§ What the task requires:
Reproduce exactly, and only, the lines of the material below running from the line bearing "Repository: Tobby004/Flux-figma" through the line bearing "-16,7 +16,7 @@". Leave any pictures out.

- Opening Delimiter -

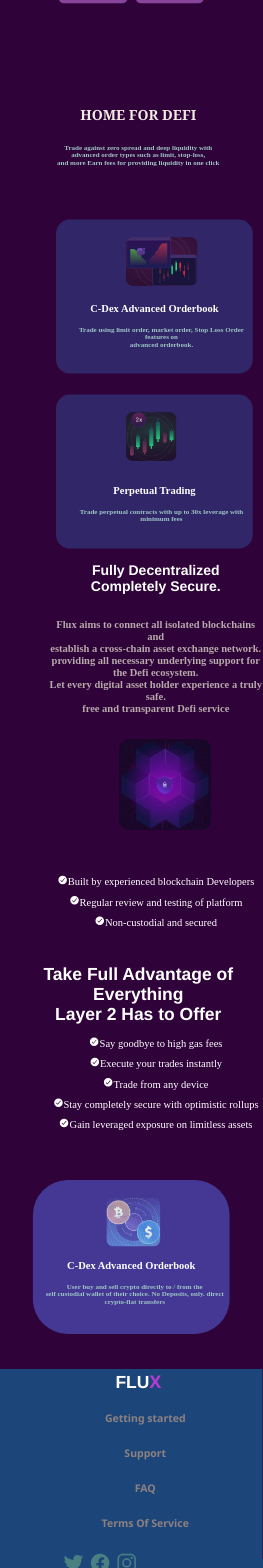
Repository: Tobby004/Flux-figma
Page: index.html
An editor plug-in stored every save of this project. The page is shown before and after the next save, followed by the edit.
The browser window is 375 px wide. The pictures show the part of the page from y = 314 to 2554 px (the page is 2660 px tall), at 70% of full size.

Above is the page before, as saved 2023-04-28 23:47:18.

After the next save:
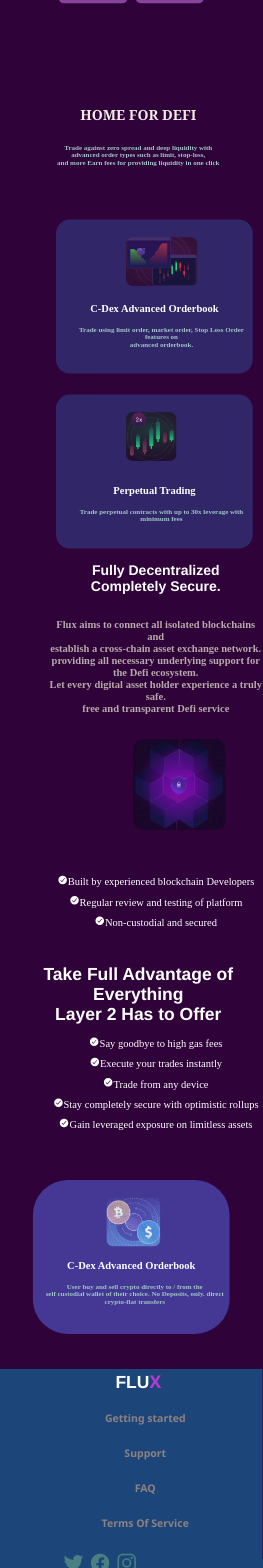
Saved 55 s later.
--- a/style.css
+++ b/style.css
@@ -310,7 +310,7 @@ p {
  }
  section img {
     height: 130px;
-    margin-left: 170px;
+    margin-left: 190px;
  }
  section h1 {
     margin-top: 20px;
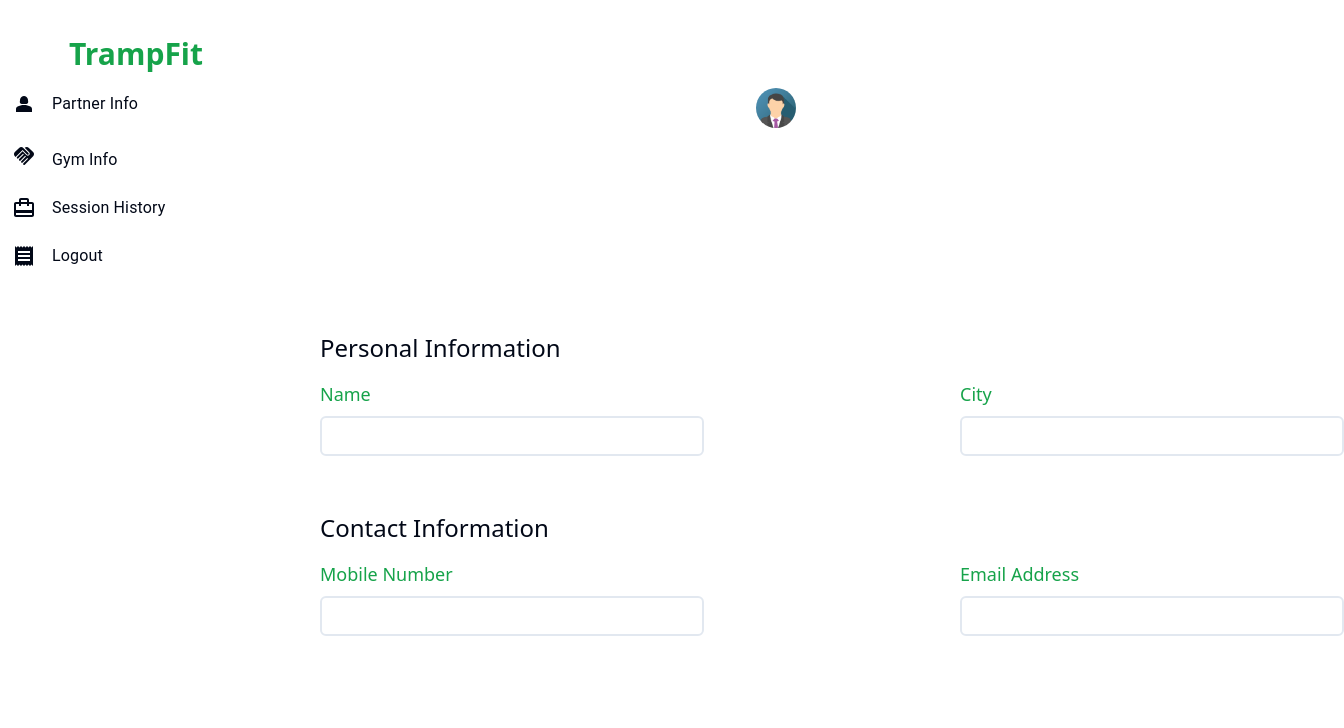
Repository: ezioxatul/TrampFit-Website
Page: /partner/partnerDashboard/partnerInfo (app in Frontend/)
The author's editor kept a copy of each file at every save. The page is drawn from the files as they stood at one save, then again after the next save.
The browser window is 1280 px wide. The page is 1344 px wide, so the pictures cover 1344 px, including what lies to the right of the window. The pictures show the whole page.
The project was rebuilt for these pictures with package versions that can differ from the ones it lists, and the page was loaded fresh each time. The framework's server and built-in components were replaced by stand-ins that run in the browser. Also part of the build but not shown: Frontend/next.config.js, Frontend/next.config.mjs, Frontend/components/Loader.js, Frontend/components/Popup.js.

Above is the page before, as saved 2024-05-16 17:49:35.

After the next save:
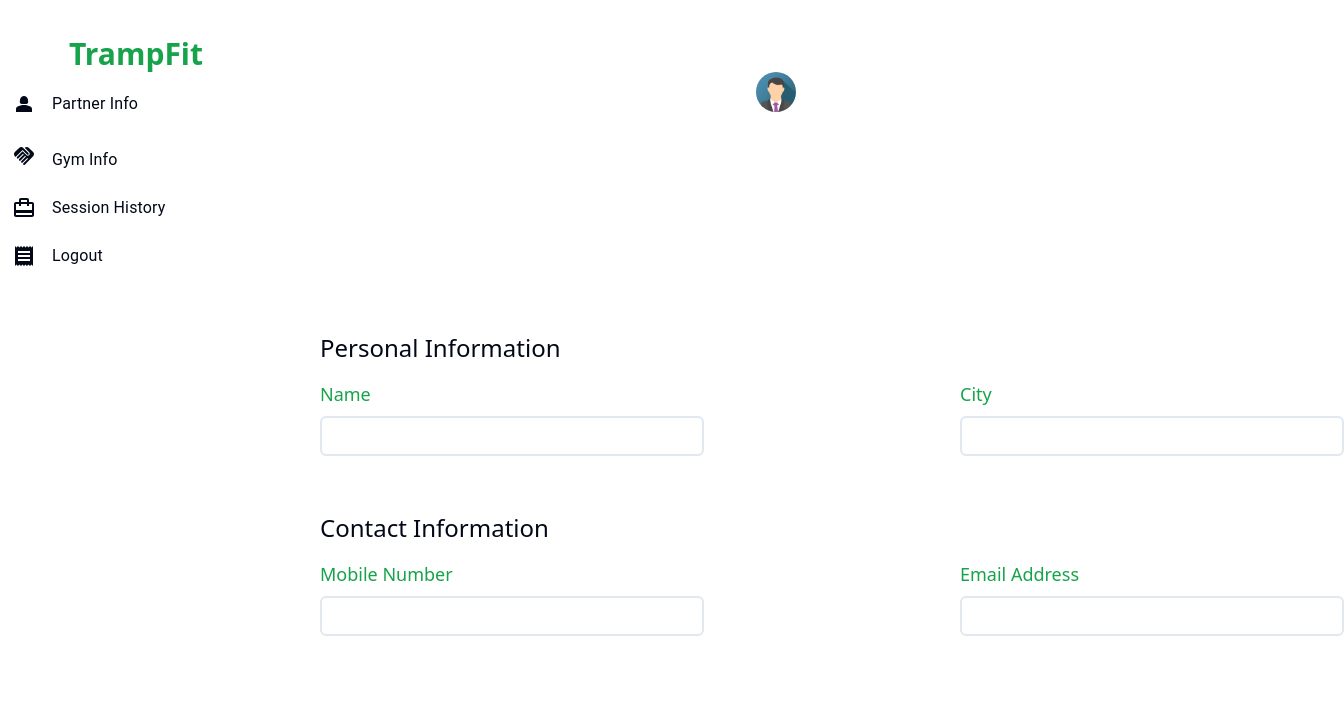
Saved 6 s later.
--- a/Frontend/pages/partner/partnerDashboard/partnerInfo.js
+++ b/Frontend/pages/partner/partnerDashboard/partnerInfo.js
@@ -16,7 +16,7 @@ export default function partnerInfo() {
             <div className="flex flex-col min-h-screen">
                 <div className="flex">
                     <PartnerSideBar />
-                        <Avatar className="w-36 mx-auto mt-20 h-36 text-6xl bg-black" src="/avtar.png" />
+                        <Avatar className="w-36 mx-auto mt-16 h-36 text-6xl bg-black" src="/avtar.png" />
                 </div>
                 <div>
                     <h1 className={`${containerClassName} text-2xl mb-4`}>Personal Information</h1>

- Closing Delimiter -
- Opening Delimiter -

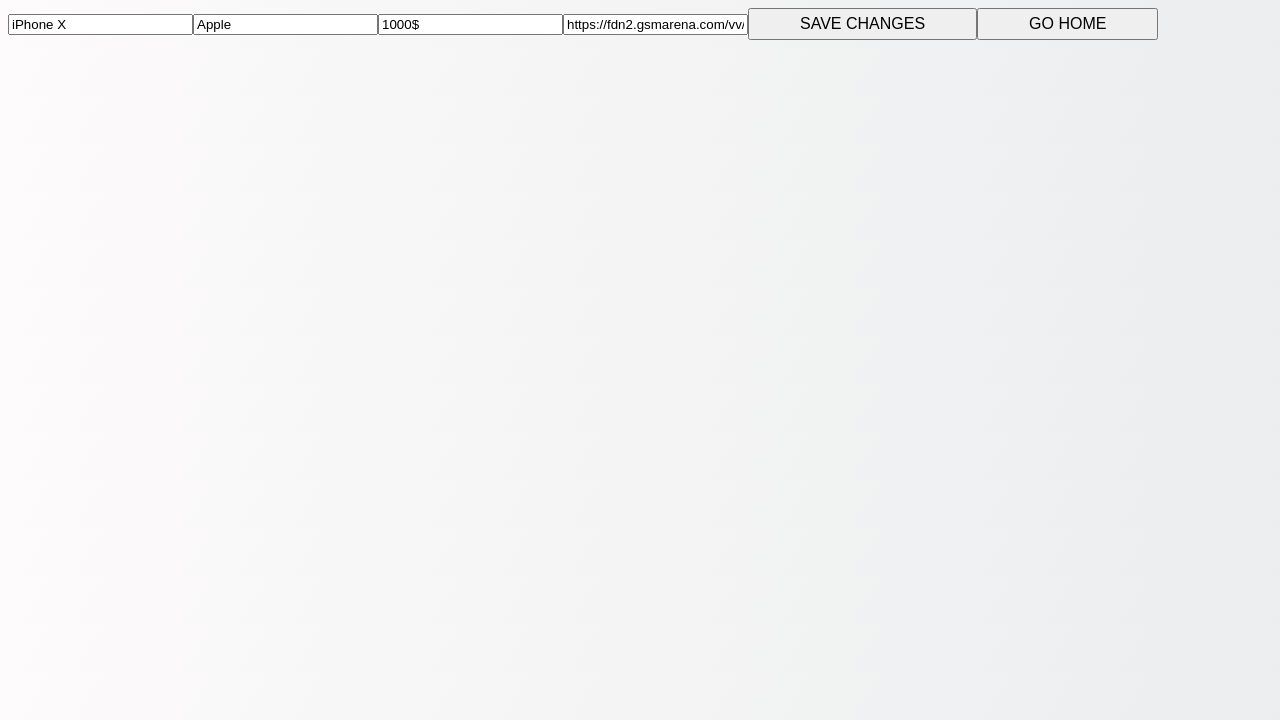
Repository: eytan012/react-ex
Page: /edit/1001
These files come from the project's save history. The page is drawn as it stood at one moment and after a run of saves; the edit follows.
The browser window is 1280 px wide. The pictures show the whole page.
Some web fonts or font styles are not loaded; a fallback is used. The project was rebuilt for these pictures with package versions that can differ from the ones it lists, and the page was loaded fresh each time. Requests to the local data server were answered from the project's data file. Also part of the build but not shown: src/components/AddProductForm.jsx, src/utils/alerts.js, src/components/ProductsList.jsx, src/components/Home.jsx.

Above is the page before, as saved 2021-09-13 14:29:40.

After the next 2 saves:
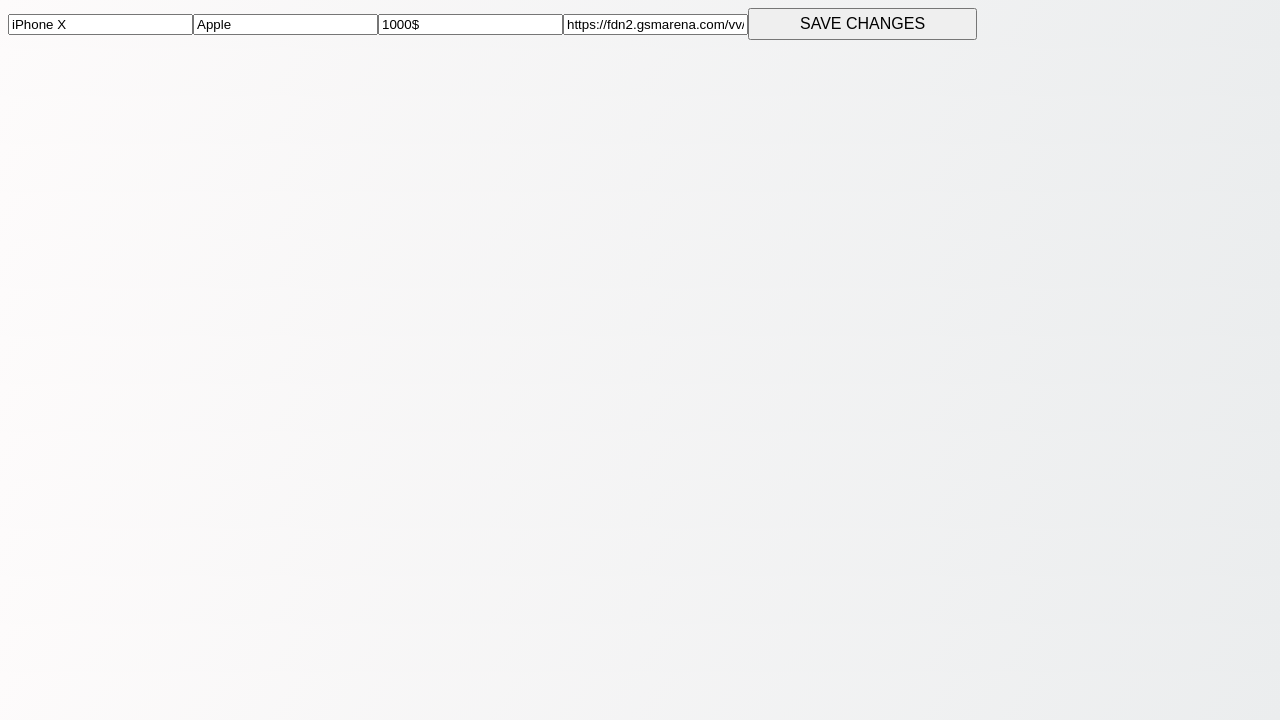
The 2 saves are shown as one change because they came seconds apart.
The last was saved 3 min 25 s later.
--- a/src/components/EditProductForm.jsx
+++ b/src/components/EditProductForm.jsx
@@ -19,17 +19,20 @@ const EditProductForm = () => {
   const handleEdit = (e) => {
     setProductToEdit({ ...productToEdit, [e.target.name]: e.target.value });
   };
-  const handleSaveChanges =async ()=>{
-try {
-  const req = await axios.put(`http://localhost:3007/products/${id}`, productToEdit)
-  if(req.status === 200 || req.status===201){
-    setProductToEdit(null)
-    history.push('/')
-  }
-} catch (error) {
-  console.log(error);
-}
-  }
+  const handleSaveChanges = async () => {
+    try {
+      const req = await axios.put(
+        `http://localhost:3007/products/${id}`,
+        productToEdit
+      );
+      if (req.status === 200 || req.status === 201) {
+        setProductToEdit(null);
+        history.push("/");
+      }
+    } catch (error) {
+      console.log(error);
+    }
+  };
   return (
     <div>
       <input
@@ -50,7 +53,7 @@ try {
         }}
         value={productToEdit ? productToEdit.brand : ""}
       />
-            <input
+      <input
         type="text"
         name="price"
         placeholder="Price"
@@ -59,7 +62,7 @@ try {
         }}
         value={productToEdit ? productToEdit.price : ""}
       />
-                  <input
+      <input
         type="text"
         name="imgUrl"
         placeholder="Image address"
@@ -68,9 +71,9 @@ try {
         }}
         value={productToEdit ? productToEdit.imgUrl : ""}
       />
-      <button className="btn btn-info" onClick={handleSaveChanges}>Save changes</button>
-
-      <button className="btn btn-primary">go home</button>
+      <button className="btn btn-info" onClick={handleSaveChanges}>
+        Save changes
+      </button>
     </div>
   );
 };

- Closing Delimiter -

§ Solution:
Repository: Tobby004/Flux-figma
Page: index.html
An editor plug-in stored every save of this project. The page is shown before and after the next save, followed by the edit.
The browser window is 375 px wide. The pictures show the part of the page from y = 314 to 2554 px (the page is 2660 px tall), at 70% of full size.

Above is the page before, as saved 2023-04-28 23:47:18.

After the next save:
Saved 55 s later.
--- a/style.css
+++ b/style.css
@@ -310,7 +310,7 @@ p {
  }
  section img {
     height: 130px;
-    margin-left: 170px;
+    margin-left: 190px;
  }
  section h1 {
     margin-top: 20px;
Repository: ezioxatul/TrampFit-Website
Page: /partner/partnerDashboard/partnerInfo (app in Frontend/)
The author's editor kept a copy of each file at every save. The page is drawn from the files as they stood at one save, then again after the next save.
The browser window is 1280 px wide. The page is 1344 px wide, so the pictures cover 1344 px, including what lies to the right of the window. The pictures show the whole page.
The project was rebuilt for these pictures with package versions that can differ from the ones it lists, and the page was loaded fresh each time. The framework's server and built-in components were replaced by stand-ins that run in the browser. Also part of the build but not shown: Frontend/next.config.js, Frontend/next.config.mjs, Frontend/components/Loader.js, Frontend/components/Popup.js.

Above is the page before, as saved 2024-05-16 17:49:35.

After the next save:
Saved 6 s later.
--- a/Frontend/pages/partner/partnerDashboard/partnerInfo.js
+++ b/Frontend/pages/partner/partnerDashboard/partnerInfo.js
@@ -16,7 +16,7 @@ export default function partnerInfo() {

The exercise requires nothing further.